INHERITANCE (Ruth 4:13-17)
13 Boaz took Ruth and she became his wife. When he was intimate with her, the Lord enabled her to conceive, and she gave birth to a son. 14 Then the women said to Naomi, “Praise the Lord, who has not left you without a family redeemer today. May his name become well known in Israel. 15 He will renew your life and sustain you in your old age. Indeed, your daughter-in-law, who loves you and is better to you than seven sons, has given birth to him.” 16 Naomi took the child, placed him on her lap, and took care of him. 17 The neighbor women said, “A son has been born to Naomi,” and they named him Obed. He was the father of Jesse, the father of David. *** A problem to overcome.
--- As in every romantic comedy and lovey-dovey movie, there has to be a bump in the road to keep our lovers apart for an extra hour.
--- In this case, there was another family redeemer who had the first dibs.
--- Boaz doesn’t pretend not to notice this. He’s honest and gives this man his lawful opportunity.

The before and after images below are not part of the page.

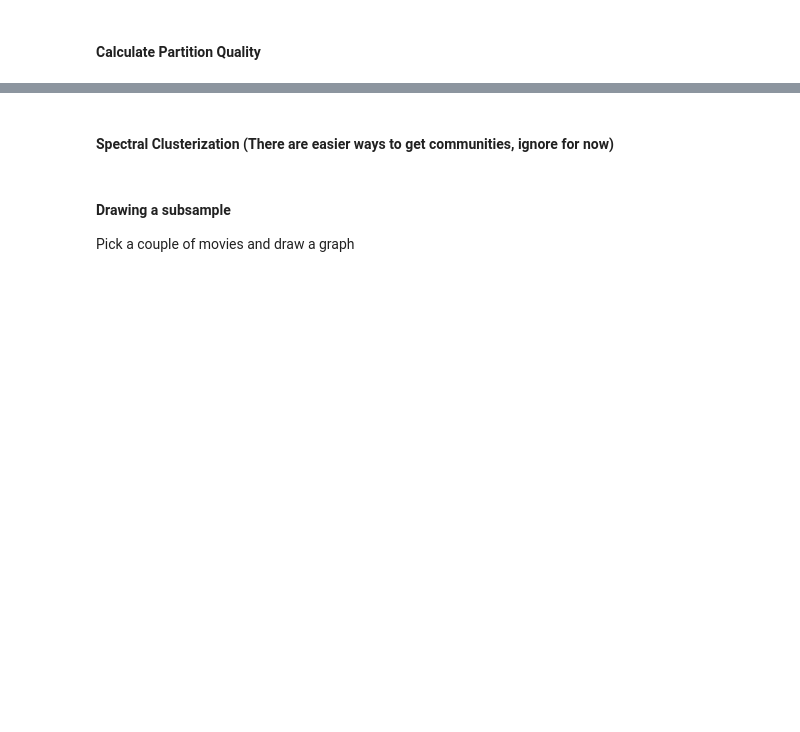
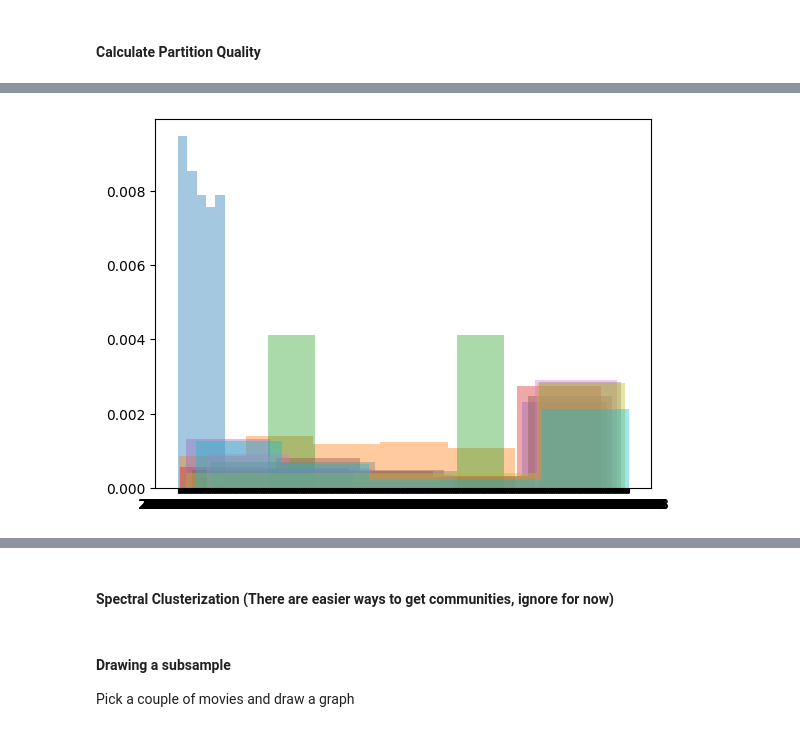
Before and after one commit to epfl-ada/ada-2024-project-d2ptm, a Jupyter notebook: main.ipynb, the cells around one changed output, grey strips where cells are left out. Saved outputs shown, nothing was run; the diff lists cells and outputs as text; code cells hidden in the pictures; blank space fills up the shorter version.

```diff
--- a/main.ipynb
+++ b/main.ipynb
@@ -168,0 +236,7 @@ The performance is 0.7389377745226671
+# %%
+for partition_index, partition in df_parition_top_movie_info.groupby('PartitionIndex'):
+    if partition_index < 10:
+        twothousand = pd.to_datetime('2000')
+        plt.hist(partition[pd.to_datetime(partition['ReleaseDate'], format='mixed') > twothousand]['ReleaseDate'], bins=5, alpha=0.4, density=True)
+# %% [output]
+[figure, added]
```
Also changed, not shown: parts of 16 cells of this notebook, 1 other file.
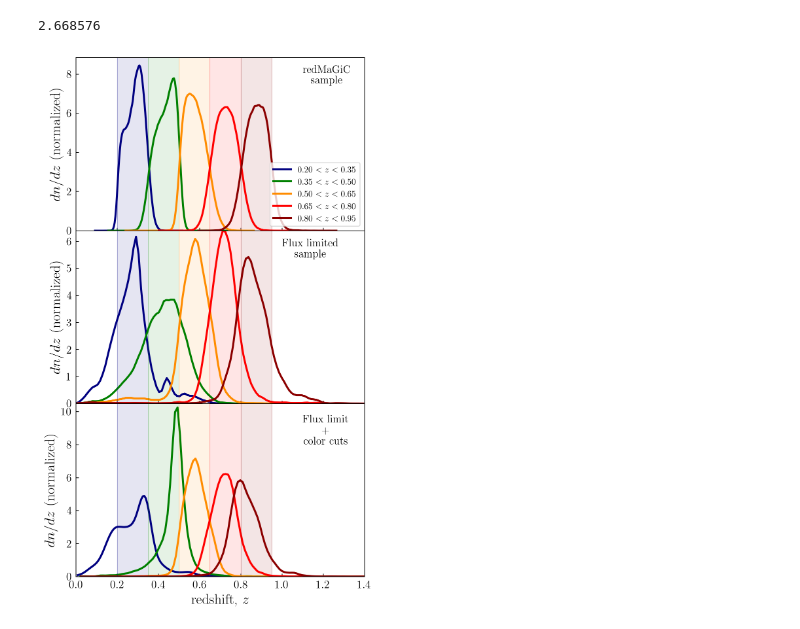
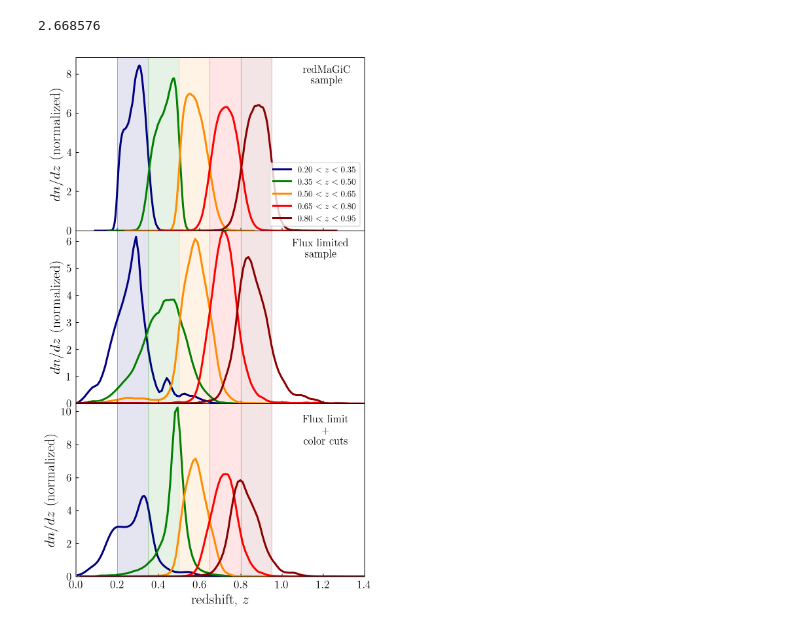
Before and after one commit to dtanoglidis/Photo_z_samples, a Jupyter notebook: Redshift_Distribution_of_Samples.ipynb, the cells around one changed output. Cells and saved outputs as stored; diff of their text form; code cells hidden in the pictures.

```diff
--- a/Redshift_Distribution_of_Samples.ipynb
+++ b/Redshift_Distribution_of_Samples.ipynb
@@ -323,7 +323,7 @@ ax[1].set_ylim(0.0,6.4)
 ax[1].set_xlabel('redshift, $z$', fontsize=18.0)
 ax[1].set_ylabel('$dn/dz$ (normalized)', fontsize=18.0)
 
-ax[1].text(1.0, 5.4, 'Flux limited \n sample', fontsize=13.5, multialignment='center')
+ax[1].text(1.05, 5.4, 'Flux limited \n sample', fontsize=13.5, multialignment='center')
 
 ax[1].tick_params(axis='both', labelsize=14)
 
@@ -337,31 +337,31 @@ ax[2].plot(x_like_3_BAO, density_3_BAO(x_like_3_BAO),  linewidth=2.5,  color='da
 ax[2].plot(x_like_4_BAO, density_4_BAO(x_like_4_BAO),  linewidth=2.5, color='red',label='$0.65 < 0.80$' )
 ax[2].plot(x_like_4_BAO, density_5_BAO(x_like_5_BAO),  linewidth=2.5, color='darkred',label='$0.80 < 0.95$' )
 
 ax[2].axvline(0.20, color='navy', linewidth=0.5, alpha=0.5);ax[2].axvline(0.35, color='green', linewidth=0.5, alpha=0.5)
 ax[2].axvline(0.50, color='darkorange', linewidth=0.5, alpha=0.5);ax[2].axvline(0.65, color='red', linewidth=0.5, alpha=0.5)
 ax[2].axvline(0.80, color='darkred', linewidth=0.5, alpha=0.5);ax[2].axvline(0.95, color='darkred', linewidth=0.5, alpha=0.5)
 
 ax[2].fill_betweenx(y,0.20, 0.35, facecolor='navy', alpha=0.1 )
 ax[2].fill_betweenx(y,0.35, 0.50, facecolor='green', alpha=0.1 )
 ax[2].fill_betweenx(y,0.50, 0.65, facecolor='darkorange', alpha=0.1 )
 ax[2].fill_betweenx(y,0.65, 0.80, facecolor='red', alpha=0.1 )
 ax[2].fill_betweenx(y,0.80, 0.95, facecolor='darkred', alpha=0.1 )
 
 ax[2].set_xlim(0.0,1.4)
 ax[2].set_ylim(0.0,10.5)
 
 
 ax[2].set_xlabel('redshift, $z$', fontsize=18.0)
 ax[2].set_ylabel('$dn/dz$ (normalized)', fontsize=18.0)
 
 ax[2].text(1.1, 8.0, 'Flux limit \n + \ncolor cuts', fontsize=13.5, multialignment='center')
 
 ax[2].tick_params(axis='both', labelsize=14)
 
 #=========================================================================
 
 f.subplots_adjust(hspace=0)
 plt.savefig('redshift_distributions.pdf')
 plt.show()
 # %% [output]
-[figure, old version]
+[figure, new version]
```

--- But thankfully that guy forfeited his rights, giving Boaz a clear lane to marry Ruth.
--- The other guy is like the Old Testament law. He was in his rights but stayed away. Boaz is more like our New Testament grace, with us seeking salvation and Jesus claiming us as our redeemer.
--- As our Redeemer, He rescues us from the plight of our circumstances, assuring us of hope in a future with Him.

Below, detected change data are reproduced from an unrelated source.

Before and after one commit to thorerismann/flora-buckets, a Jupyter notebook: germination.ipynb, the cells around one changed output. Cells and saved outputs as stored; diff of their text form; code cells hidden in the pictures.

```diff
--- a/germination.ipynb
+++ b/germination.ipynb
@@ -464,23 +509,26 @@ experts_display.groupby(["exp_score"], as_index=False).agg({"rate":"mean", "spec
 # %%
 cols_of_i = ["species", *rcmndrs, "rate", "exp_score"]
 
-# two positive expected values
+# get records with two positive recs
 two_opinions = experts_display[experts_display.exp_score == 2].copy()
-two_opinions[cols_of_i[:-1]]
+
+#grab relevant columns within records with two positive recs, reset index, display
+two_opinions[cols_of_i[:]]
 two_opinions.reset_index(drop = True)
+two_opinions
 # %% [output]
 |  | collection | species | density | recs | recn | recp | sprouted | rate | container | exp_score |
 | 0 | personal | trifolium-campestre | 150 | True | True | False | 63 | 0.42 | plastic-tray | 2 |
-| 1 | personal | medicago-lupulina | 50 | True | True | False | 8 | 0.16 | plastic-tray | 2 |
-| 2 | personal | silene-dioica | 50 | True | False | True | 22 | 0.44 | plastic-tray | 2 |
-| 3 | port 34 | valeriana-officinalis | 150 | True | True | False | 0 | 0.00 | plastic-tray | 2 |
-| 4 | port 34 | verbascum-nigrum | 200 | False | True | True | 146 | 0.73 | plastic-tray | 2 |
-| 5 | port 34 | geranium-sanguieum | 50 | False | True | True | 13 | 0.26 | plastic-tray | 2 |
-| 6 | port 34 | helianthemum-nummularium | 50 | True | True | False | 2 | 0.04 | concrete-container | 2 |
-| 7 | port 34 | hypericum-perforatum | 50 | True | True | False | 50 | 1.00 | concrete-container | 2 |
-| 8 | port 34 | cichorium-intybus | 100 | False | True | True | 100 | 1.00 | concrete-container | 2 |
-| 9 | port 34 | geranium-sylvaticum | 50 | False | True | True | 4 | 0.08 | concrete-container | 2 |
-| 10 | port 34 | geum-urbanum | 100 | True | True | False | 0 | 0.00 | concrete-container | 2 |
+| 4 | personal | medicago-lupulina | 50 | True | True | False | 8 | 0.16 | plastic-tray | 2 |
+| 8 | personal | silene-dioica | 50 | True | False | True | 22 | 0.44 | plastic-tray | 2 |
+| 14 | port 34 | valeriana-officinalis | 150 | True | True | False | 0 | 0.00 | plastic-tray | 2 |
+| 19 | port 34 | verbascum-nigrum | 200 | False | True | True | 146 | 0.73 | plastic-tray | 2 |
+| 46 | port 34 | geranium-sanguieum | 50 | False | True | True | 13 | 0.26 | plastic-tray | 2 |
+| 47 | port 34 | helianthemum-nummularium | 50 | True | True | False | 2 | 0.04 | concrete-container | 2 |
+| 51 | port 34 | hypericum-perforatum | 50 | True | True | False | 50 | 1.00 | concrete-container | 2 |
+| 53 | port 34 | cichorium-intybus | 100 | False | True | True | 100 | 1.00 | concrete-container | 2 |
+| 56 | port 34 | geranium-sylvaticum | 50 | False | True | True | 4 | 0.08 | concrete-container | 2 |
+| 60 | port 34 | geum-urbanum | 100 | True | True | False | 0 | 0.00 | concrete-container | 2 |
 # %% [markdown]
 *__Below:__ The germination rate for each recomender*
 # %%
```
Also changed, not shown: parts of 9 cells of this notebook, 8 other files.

*** Look around once in a while.
--- On the one hand, this is a great love story in the Bible.
--- At the same time, it’s a fantastic metaphor for God’s providence.
--- We see the divine purpose behind Ruth’s decision to follow Naomi and Naomi’s God.
--- I was listening to a podcast by Dr. J. Vernon McGee on Ruth this week. One of the points he makes is that God doesn't give us a road map. If he did you would walk along with your head down staring at it and miss everything around you.
--- John Piper said something similar, that “the life of the godly is not a straight line to glory, but they do get there.” God leads us through curvy roads, warning signs and heavy fog, but He assures us that His hand is guiding us.
*** Here comes the bride.
--- Royal weddings always seem to catch our attention. Ruth and Boaz were royalty; they just did not know it at the time.
--- Ruth conceived and gave birth to a son named Obed, who grew up to be the father of a man named Jesse, who had eight sons, the youngest of whom was anointed by God to be a king, David (Ruth 4:21-22).
--- If you look further down the family tree of Ruth and Boaz, you will also find a man named Joseph, the husband of Mary, of whom was born Jesus, who is called Christ (see Matt. 1:16).
--- Who would have expected a penniless foreign widow to marry an Israeli farmer and establish the family line of King David and Jesus?
*** Question - Do you have a keen awareness that God is bringing about His purposes in your life? Could you be surprised by whom He might use to do it?
REVIEW AND TAKE-AWAY POINTS
According to Harlequin Publishing House, which has published romance novels for half a century, more than 180 million romance novels are purchased each year, with Harlequin itself selling on average five and a half books per second.
The Book of Ruth includes the courtship and marriage of Ruth and Boaz.
Ruth cast herself at the feet of Boaz and asked him for a commitment.
When we cast ourselves at the feet of Christ, Jesus covers us with the blood of His covenant. He provides. He protects. He calls us His own and makes us His bride.
*** (1) Seek to demonstrate integrity in all of your relationships as a witness to your relationship with God.
*** (2) As hard as it seems, be sure to thank God for the obstacles and challenges in your life that are for your good and His glory.
*** (3) God can surprise us with those whom He chooses to bring about His purposes. He chose to bring about His redemptive purposes for us through Ruth, Boaz, and Obed, who became ancestors of Jesus, the ultimate Redeemer (Matt. 1:5).